(Instructions for the task) Nothing but a number should be given: how many lines of the records include "branch"?

************

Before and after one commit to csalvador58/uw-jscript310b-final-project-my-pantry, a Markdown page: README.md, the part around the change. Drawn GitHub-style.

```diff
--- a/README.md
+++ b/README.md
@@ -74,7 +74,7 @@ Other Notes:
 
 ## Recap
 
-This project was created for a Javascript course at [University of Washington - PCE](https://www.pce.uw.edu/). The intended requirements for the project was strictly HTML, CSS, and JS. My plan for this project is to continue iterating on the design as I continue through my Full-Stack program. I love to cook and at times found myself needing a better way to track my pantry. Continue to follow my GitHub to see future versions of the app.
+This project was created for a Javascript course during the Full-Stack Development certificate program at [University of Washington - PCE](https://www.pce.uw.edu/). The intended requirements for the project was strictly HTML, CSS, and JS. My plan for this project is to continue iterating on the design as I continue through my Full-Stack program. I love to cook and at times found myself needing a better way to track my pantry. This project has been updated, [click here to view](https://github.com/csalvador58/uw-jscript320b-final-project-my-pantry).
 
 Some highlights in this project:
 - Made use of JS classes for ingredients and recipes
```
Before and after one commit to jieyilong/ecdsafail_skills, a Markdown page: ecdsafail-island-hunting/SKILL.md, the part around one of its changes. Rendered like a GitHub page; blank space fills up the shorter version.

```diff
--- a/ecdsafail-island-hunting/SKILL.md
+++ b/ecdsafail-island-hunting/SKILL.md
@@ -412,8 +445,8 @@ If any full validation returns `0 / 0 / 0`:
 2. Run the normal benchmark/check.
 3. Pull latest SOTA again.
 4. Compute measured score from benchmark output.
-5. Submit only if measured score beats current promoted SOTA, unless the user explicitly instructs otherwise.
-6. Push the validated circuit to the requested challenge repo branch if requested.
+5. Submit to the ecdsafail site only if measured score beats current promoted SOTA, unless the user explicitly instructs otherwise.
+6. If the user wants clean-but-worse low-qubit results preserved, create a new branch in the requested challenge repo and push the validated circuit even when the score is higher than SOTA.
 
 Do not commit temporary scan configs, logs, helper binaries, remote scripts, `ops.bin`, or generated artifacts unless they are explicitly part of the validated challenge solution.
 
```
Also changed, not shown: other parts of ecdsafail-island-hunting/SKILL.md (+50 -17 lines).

************

(Your response) 2